▶ Task requirements
Look through the records below for the line holding "Add standardized date". Write it out exactly, with each following line through the line holding "</GridViewColumn>".

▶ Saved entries
::::::::::
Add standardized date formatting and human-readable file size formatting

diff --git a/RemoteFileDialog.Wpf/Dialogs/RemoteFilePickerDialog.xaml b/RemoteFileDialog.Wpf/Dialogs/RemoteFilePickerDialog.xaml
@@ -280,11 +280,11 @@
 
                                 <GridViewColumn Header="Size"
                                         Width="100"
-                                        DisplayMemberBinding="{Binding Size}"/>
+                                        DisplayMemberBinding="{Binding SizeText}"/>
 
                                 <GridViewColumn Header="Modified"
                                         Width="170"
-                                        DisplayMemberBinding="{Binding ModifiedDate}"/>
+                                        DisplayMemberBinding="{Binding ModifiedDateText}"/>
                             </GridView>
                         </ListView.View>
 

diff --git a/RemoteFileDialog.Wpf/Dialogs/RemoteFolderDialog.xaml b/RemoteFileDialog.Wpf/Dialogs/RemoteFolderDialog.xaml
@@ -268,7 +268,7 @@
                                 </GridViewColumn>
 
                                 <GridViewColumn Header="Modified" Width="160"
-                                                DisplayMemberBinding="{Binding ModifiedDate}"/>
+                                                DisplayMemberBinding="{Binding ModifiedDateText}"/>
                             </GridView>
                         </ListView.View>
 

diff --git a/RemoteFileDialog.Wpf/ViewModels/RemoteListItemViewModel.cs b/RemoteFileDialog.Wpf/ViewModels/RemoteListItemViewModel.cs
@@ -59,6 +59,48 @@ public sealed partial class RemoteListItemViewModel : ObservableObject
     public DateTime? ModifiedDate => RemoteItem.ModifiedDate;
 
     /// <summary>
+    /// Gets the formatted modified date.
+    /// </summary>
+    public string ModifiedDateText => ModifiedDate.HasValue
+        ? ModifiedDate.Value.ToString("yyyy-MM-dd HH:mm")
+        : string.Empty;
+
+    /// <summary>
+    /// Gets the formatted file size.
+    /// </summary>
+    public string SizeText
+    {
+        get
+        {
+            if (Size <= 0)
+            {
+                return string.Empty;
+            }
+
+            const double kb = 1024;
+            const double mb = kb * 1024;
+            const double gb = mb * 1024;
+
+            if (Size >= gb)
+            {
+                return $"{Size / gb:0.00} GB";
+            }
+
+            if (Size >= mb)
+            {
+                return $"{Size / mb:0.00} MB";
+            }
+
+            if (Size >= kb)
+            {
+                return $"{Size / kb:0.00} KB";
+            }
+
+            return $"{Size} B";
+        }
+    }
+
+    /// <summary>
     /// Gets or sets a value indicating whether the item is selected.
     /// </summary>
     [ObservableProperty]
::::::::::
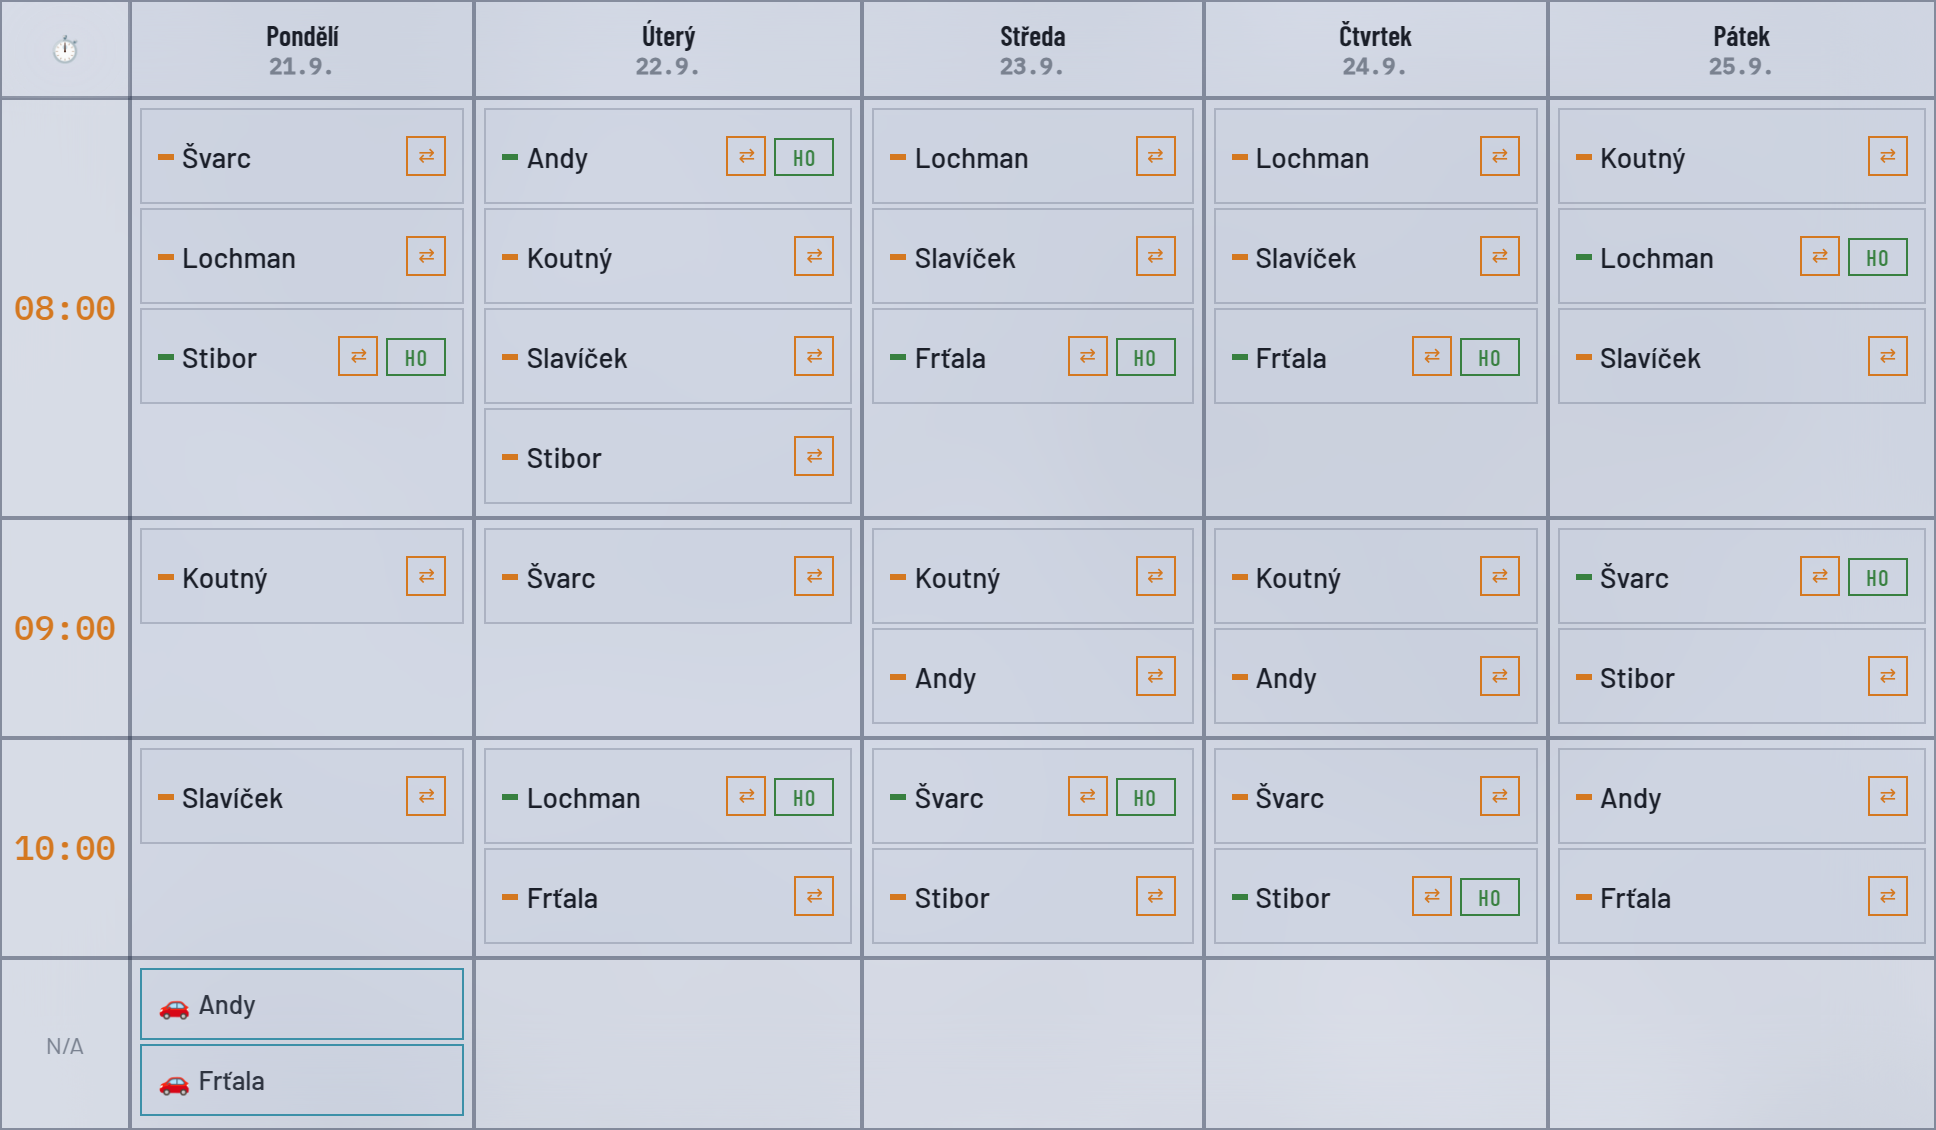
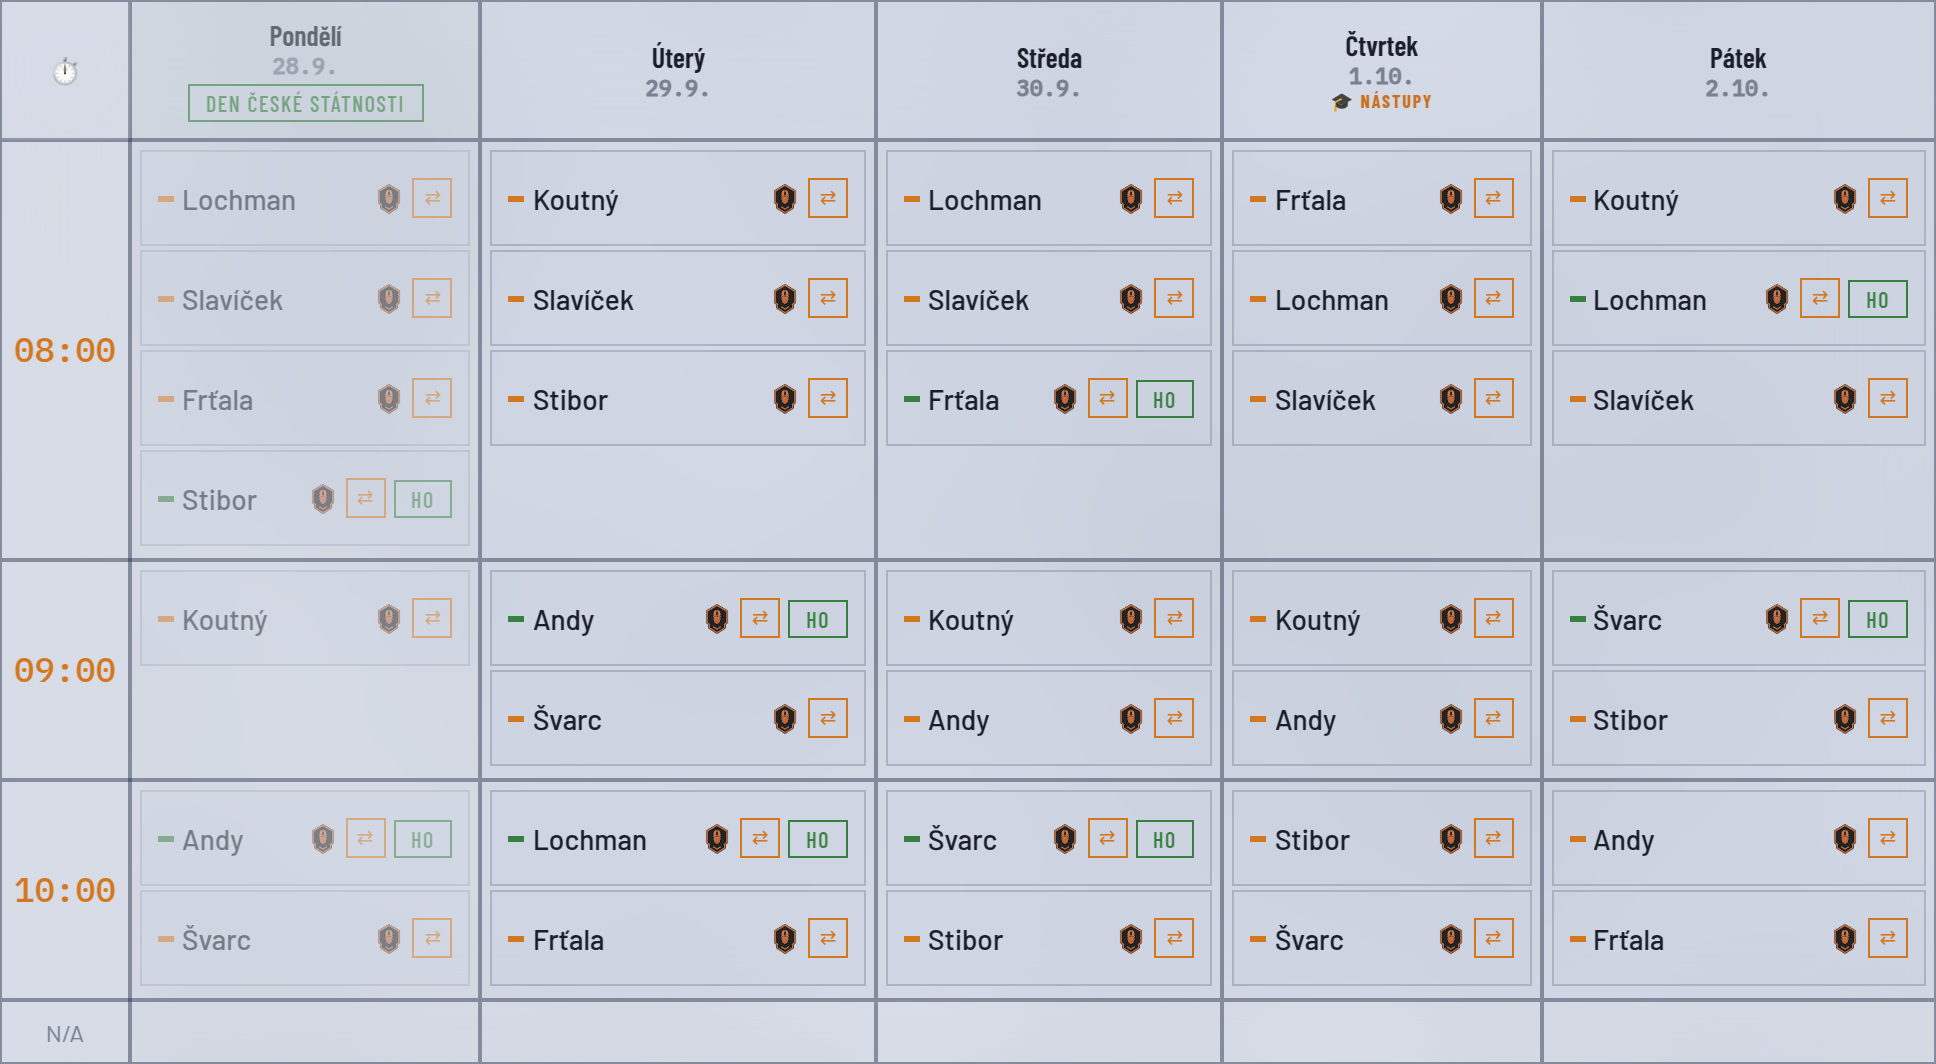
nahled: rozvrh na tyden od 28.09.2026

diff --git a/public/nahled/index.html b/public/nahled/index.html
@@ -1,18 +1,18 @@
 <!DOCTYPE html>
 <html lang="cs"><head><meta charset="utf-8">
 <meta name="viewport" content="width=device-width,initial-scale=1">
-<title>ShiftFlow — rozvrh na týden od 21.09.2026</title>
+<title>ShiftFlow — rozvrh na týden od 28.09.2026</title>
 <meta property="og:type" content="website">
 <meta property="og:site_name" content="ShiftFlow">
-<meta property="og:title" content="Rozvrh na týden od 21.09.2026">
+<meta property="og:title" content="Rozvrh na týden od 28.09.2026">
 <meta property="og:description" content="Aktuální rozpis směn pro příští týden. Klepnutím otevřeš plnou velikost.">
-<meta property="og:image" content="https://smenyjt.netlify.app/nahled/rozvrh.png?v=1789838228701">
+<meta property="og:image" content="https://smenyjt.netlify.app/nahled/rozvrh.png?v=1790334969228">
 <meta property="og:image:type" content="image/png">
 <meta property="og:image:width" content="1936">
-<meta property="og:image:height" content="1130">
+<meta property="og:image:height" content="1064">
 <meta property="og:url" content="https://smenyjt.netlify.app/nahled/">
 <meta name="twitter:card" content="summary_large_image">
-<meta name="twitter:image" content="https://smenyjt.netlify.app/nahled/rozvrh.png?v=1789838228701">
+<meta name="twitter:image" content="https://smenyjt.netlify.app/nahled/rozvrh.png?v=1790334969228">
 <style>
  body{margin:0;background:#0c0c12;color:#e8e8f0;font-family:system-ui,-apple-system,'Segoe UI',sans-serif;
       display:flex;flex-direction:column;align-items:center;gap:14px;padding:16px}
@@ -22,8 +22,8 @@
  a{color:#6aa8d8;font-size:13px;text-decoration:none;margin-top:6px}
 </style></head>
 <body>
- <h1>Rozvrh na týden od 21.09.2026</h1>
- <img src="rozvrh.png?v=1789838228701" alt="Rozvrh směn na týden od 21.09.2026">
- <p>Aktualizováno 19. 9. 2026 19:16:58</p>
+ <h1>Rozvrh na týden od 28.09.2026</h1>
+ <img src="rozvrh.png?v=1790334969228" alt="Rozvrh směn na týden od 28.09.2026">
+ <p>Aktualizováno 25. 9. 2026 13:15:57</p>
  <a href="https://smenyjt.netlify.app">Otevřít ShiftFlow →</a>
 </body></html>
::::::::::
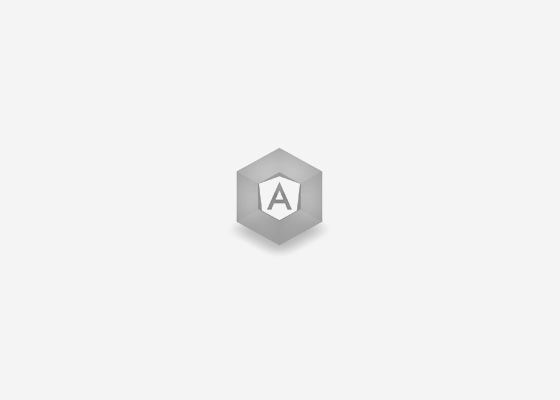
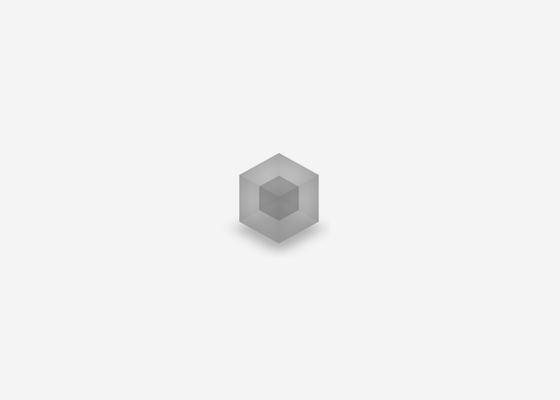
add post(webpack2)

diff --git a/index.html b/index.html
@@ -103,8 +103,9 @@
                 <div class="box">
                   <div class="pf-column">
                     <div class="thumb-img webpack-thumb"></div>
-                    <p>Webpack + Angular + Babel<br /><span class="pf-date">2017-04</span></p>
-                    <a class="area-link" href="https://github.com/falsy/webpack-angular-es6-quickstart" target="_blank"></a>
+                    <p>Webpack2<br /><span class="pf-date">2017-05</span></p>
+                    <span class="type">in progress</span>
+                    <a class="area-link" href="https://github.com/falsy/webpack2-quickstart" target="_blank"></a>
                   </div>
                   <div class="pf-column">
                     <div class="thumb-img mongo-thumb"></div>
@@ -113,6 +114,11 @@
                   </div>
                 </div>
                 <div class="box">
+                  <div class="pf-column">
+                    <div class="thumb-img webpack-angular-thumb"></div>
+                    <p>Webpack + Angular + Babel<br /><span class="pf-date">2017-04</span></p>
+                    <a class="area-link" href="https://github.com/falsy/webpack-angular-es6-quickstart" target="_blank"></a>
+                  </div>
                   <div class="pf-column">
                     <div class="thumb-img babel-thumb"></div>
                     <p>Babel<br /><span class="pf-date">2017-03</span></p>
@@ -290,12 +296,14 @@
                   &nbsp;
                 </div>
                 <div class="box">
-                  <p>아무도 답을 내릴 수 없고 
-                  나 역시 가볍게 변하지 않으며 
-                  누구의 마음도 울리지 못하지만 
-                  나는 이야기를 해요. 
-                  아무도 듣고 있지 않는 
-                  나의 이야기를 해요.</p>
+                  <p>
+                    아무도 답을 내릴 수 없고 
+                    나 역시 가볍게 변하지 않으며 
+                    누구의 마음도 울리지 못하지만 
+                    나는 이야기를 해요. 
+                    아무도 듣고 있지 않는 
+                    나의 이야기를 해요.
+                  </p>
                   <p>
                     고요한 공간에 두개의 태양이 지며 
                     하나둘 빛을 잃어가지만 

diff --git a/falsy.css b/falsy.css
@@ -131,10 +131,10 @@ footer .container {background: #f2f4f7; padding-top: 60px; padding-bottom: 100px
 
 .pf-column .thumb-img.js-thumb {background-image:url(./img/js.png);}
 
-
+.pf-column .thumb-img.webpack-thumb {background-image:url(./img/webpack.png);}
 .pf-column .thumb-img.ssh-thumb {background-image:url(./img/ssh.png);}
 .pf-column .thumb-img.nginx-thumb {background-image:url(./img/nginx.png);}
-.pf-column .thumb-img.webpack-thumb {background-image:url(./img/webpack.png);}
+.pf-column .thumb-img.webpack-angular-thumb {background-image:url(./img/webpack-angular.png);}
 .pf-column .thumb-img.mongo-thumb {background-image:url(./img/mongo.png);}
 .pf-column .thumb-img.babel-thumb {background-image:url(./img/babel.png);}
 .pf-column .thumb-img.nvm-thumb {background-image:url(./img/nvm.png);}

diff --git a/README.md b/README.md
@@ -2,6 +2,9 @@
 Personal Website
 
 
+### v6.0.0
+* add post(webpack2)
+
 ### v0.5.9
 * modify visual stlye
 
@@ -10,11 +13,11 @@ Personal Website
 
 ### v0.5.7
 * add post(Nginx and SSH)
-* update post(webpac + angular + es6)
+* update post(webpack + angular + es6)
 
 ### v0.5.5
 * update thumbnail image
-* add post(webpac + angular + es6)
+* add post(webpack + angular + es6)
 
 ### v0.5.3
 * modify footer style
::::::::::
▶ Reply
Add standardized date formatting and human-readable file size formatting

diff --git a/RemoteFileDialog.Wpf/Dialogs/RemoteFilePickerDialog.xaml b/RemoteFileDialog.Wpf/Dialogs/RemoteFilePickerDialog.xaml
@@ -280,11 +280,11 @@
 
                                 <GridViewColumn Header="Size"
                                         Width="100"
-                                        DisplayMemberBinding="{Binding Size}"/>
+                                        DisplayMemberBinding="{Binding SizeText}"/>
 
                                 <GridViewColumn Header="Modified"
                                         Width="170"
-                                        DisplayMemberBinding="{Binding ModifiedDate}"/>
+                                        DisplayMemberBinding="{Binding ModifiedDateText}"/>
                             </GridView>
                         </ListView.View>
 

diff --git a/RemoteFileDialog.Wpf/Dialogs/RemoteFolderDialog.xaml b/RemoteFileDialog.Wpf/Dialogs/RemoteFolderDialog.xaml
@@ -268,7 +268,7 @@
                                 </GridViewColumn>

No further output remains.